A "phonetic" method teaches sounds to be associated with letters and combinations of letters. Students memorize these associations. They learn to sound out and then blend sound combinations to produce words. This method requires direct teaching of "sounding out" methods, and memorization of pronunciation rules. One method that teachers use to develop students' ability to sound out words and blend sounds is Elkonin boxes. The most perfect phonetic system is Orton phonography, originally developed to teach brain-damaged adults to read. Orton described 73 "phonograms", or letter combinations, and 23 rules for spelling and pronunciation. By following these rules one can correctly pronounce and spell all but 123 of the 13,000 most common English words.

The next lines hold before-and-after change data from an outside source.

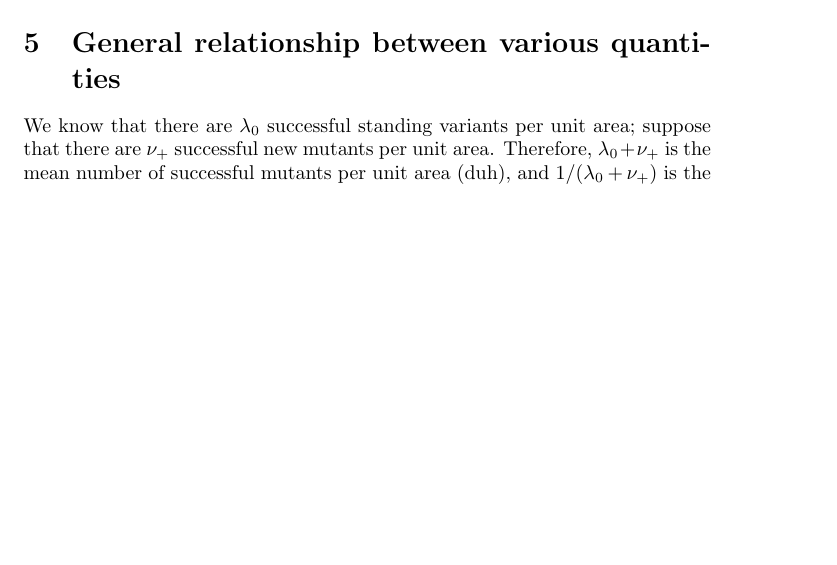
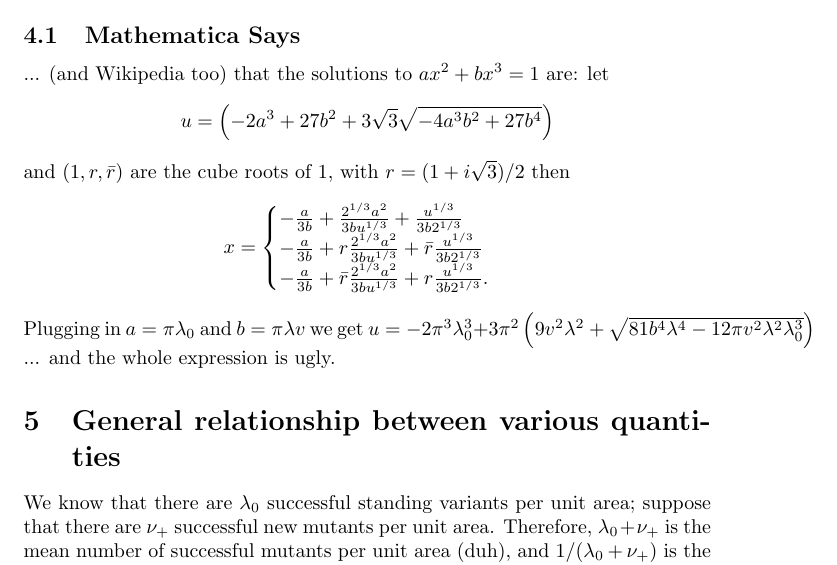
Before and after one commit to petrelharp/spatial_selection, a LaTeX document (Spatial_adaptation/standing-variation.tex): part of page 7 of 8, cut at the place of the change, the shorter picture padded with empty space. Compiled offline with pdfLaTeX.

Commit message:
/* Standing variation */ mathematica solves a cubic

```diff
--- a/Spatial_adaptation/standing-variation.tex
+++ b/Spatial_adaptation/standing-variation.tex
@@ -295,6 +295,24 @@ If $d=1$ then this is
 \]
 In $d=2$ ??
 
+\subsection{Mathematica Says}
+
+... (and Wikipedia too) that the solutions to $ax^2 + bx^3 = 1$ are:
+let
+\[
+   u = \left( -2a^3 + 27b^2 + 3 \sqrt{3} \sqrt{ -4a^3b^2+27b^4} \right)
+\]
+and $(1, r, \bar r)$ are the cube roots of $1$, with $r=(1+i\sqrt{3})/2$ then
+\[
+    x = \begin{cases}
+        -\frac{a}{3b} + \frac{ 2^{1/3} a^2 }{ 3 b u^{1/3} } + \frac{ u^{1/3} }{ 3 b 2^{1/3} } \\
+        -\frac{a}{3b} + r \frac{ 2^{1/3} a^2 }{ 3 b u^{1/3} } + \bar r \frac{ u^{1/3} }{ 3 b 2^{1/3} } \\
+        -\frac{a}{3b} + \bar r \frac{ 2^{1/3} a^2 }{ 3 b u^{1/3} } + r \frac{ u^{1/3} }{ 3 b 2^{1/3} }  .
+    \end{cases}
+\]
+Plugging in $a=\pi \lambda_0$ and $b=\pi \lambda v$ we get
+$u = - 2 \pi^3 \lambda_0^3 + 3 \pi^2 \left( 9 v^2 \lambda^2 + \sqrt{ 81 b^4 \lambda^4 - 12 \pi v^2 \lambda^2 \lambda_0^3 } \right)$
+... and the whole expression is ugly.
 
 \section{General relationship between various quantities}
 
```
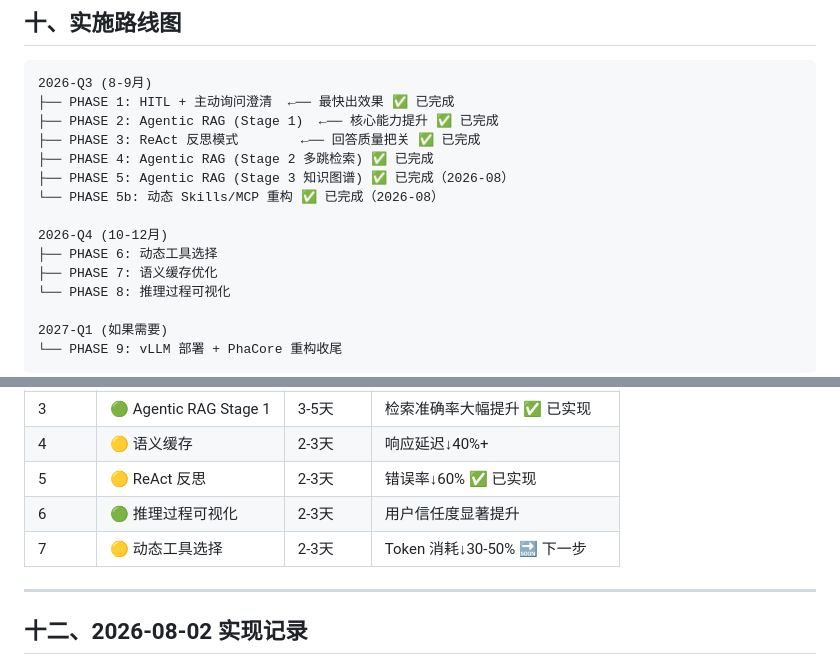
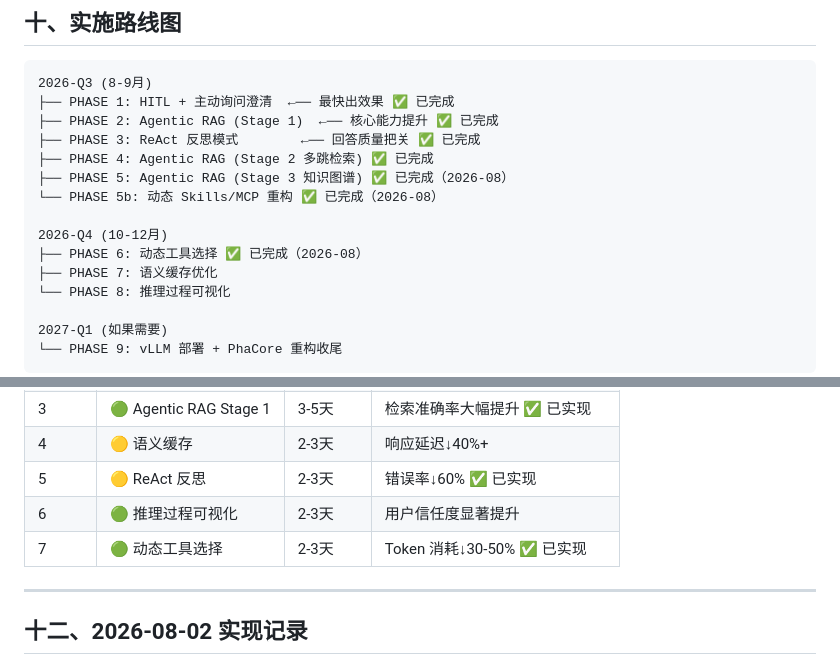
Before and after one commit to 13139531101/Multi-Intelligence-Medical-Companion, a Markdown page: docs/Chinese/AGENT_OPTIMIZATION_PLAN_2026.md, 2 parts joined by grey strips. GitHub-like rendering.

```diff
--- a/docs/Chinese/AGENT_OPTIMIZATION_PLAN_2026.md
+++ b/docs/Chinese/AGENT_OPTIMIZATION_PLAN_2026.md
@@ -280,7 +280,7 @@ def clarify_node(state):
 └── PHASE 5b: 动态 Skills/MCP 重构 ✅ 已完成（2026-08）
 
 2026-Q4 (10-12月)
-├── PHASE 6: 动态工具选择
+├── PHASE 6: 动态工具选择 ✅ 已完成（2026-08）
 ├── PHASE 7: 语义缓存优化
 └── PHASE 8: 推理过程可视化
 
@@ -300,7 +300,7 @@ def clarify_node(state):
 | 4 | 🟡 语义缓存 | 2-3天 | 响应延迟↓40%+ |
 | 5 | 🟡 ReAct 反思 | 2-3天 | 错误率↓60% ✅ 已实现 |
 | 6 | 🟢 推理过程可视化 | 2-3天 | 用户信任度显著提升 |
-| 7 | 🟡 动态工具选择 | 2-3天 | Token 消耗↓30-50% 🔜 下一步 |
+| 7 | 🟢 动态工具选择 | 2-3天 | Token 消耗↓30-50% ✅ 已实现 |
 
 ---
 
```
Also changed, not shown: README.md (+2 -2 lines).
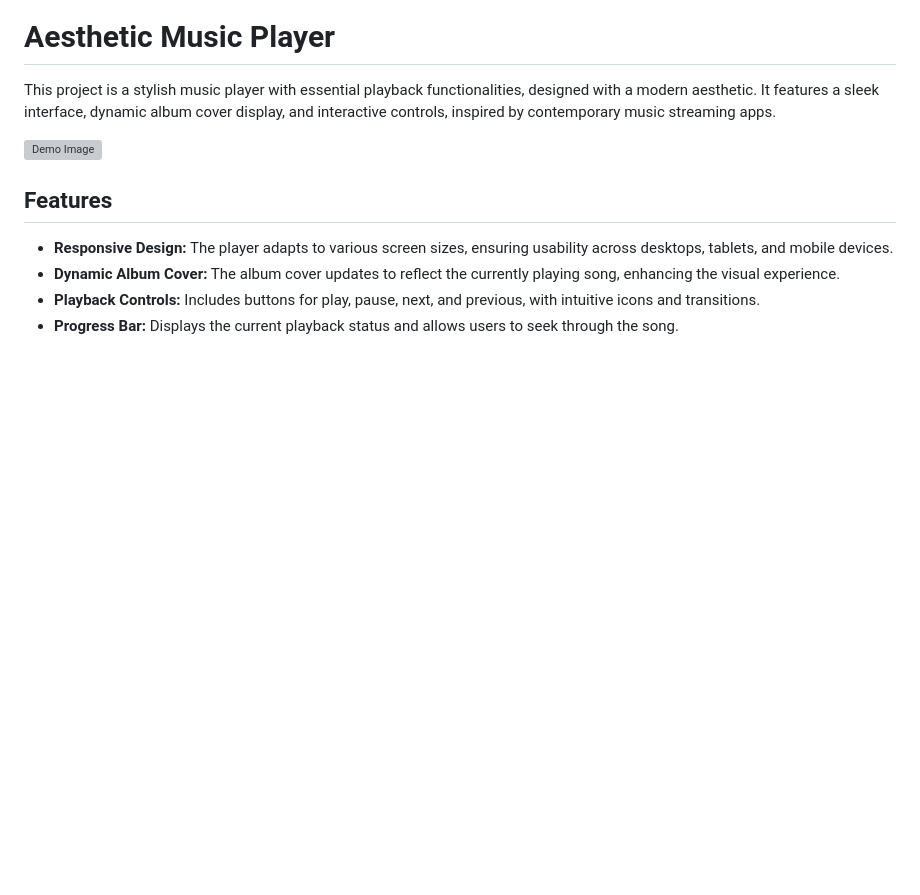
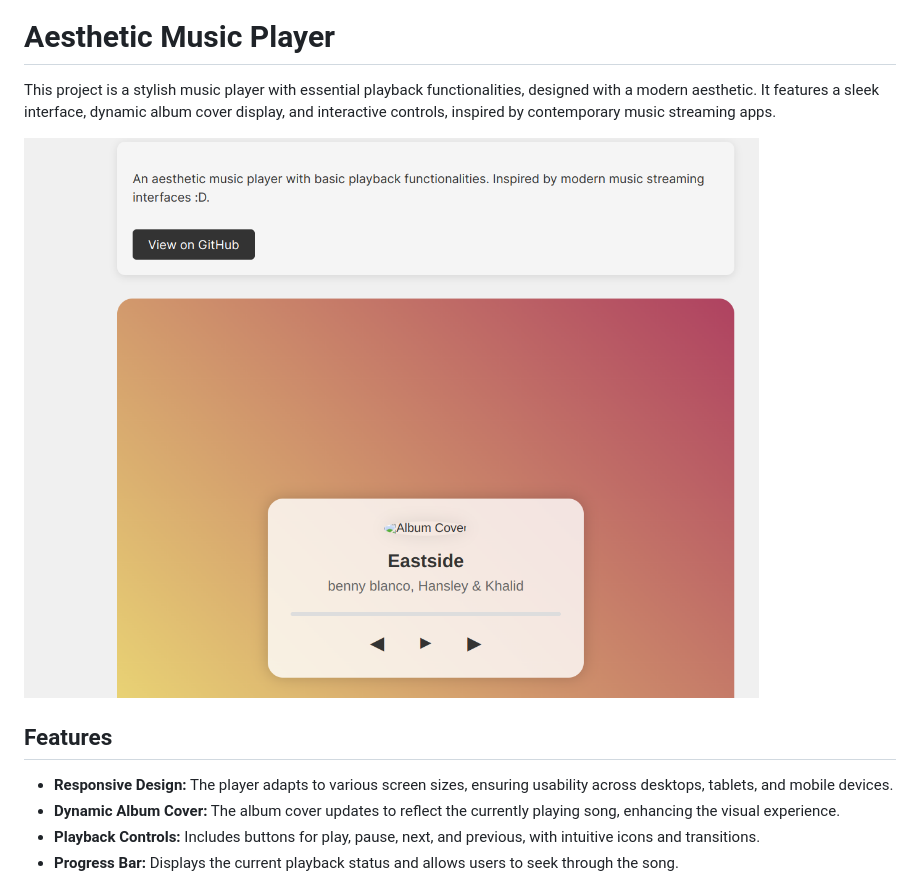
Before and after one commit to DennisNKamau/CodeAlpha_frontend_internship_tasks, a Markdown page: Task 2_Music_Player/README.md, the part around the change. Rendered like a GitHub page; pictures changed too: Task 2_Music_Player/demo/music_player.jpeg (added); blank space fills up the shorter version; grey boxes are pictures that could not be loaded.

```diff
--- a/Task 2_Music_Player/README.md
+++ b/Task 2_Music_Player/README.md
@@ -2,7 +2,7 @@
 
 This project is a stylish music player with essential playback functionalities, designed with a modern aesthetic. It features a sleek interface, dynamic album cover display, and interactive controls, inspired by contemporary music streaming apps.
 
-![Demo Image](./demo/music.jpeg)
+![Demo Image](./demo/music_player.jpeg)
 ## Features
 
 - **Responsive Design:** The player adapts to various screen sizes, ensuring usability across desktops, tablets, and mobile devices.
```
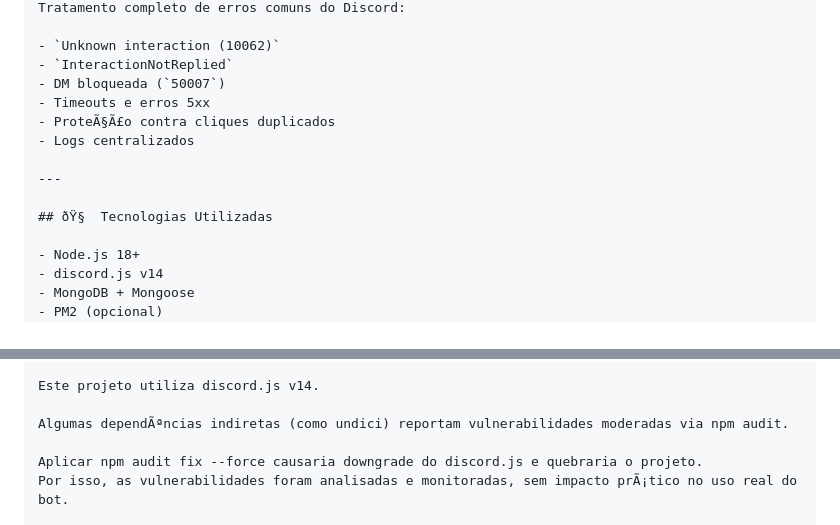
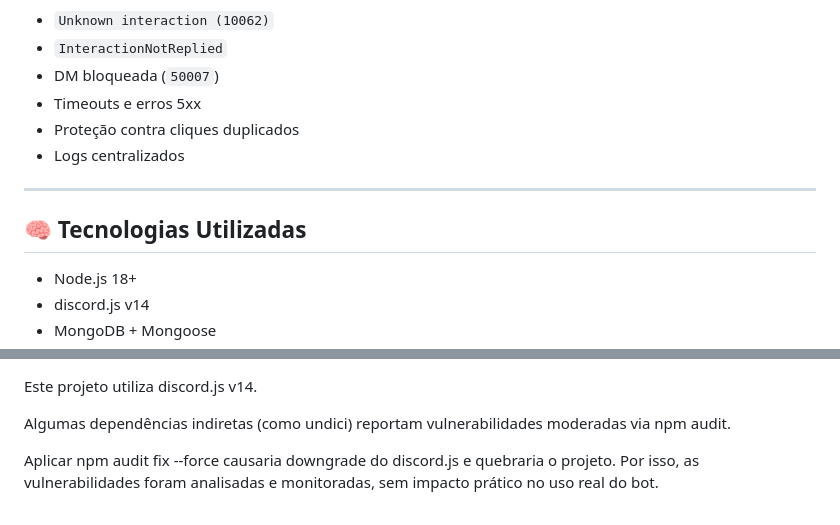
Before and after one commit to DevFoxyApollyon/althea-denuncia-bot, a Markdown page: README.md, 2 parts joined by grey strips. Drawn GitHub-style.

```diff
--- a/README.md
+++ b/README.md
@@ -123,12 +122,12 @@ Tratamento completo de erros comuns do Discord:
 - `InteractionNotReplied`
 - DM bloqueada (`50007`)
 - Timeouts e erros 5xx
-- ProteÃ§Ã£o contra cliques duplicados
+- Proteção contra cliques duplicados
 - Logs centralizados
 
 ---
 
-## ðŸ§  Tecnologias Utilizadas
+## 🧠 Tecnologias Utilizadas
 
 - Node.js 18+
 - discord.js v14
@@ -141,8 +140,8 @@ Tratamento completo de erros comuns do Discord:
 
 Este projeto utiliza discord.js v14.
 
-Algumas dependÃªncias indiretas (como undici) reportam vulnerabilidades moderadas via npm audit.
+Algumas dependências indiretas (como undici) reportam vulnerabilidades moderadas via npm audit.
 
 Aplicar npm audit fix --force causaria downgrade do discord.js e quebraria o projeto.
-Por isso, as vulnerabilidades foram analisadas e monitoradas, sem impacto prÃ¡tico no uso real do bot.
+Por isso, as vulnerabilidades foram analisadas e monitoradas, sem impacto prático no uso real do bot.
 
```
Also changed, not shown: other parts of README.md (+125 -115 lines).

Advocates of "look say" teaching argue that it is the method used by literate adults to read all familiar words. Also the method is said to be easy to teach, and pleasant for students. Critics charge that a "look say" student can only speak and spell words that they have been taught, therefore, the critic says, they are permanently crippled when compared to phonetically-taught students. Also, it is established that this method requires an expensive set of textbooks for each student. It is therefore very popular with textbook companies. Critics have charged that for this reason, book companies may have found methods to bias experts and institutions to favor this method.
Advocates of phonetics cite the large reading and spelling vocabulary that phonetic students can theoretically obtain. However, critics of phonetic methods talk of students that fail at each one of the method's many mandatory skills. Almost all students learn letter-sounds. Many students find it difficult to "blend" the letter sounds to produce sensible speech. Some students also fail to apply rules to select letter sounds. Also, critics charge that in phonetic programs, students can learn to pronounce a sentence without ever learning to understand it. The same, of course, holds true for "look say".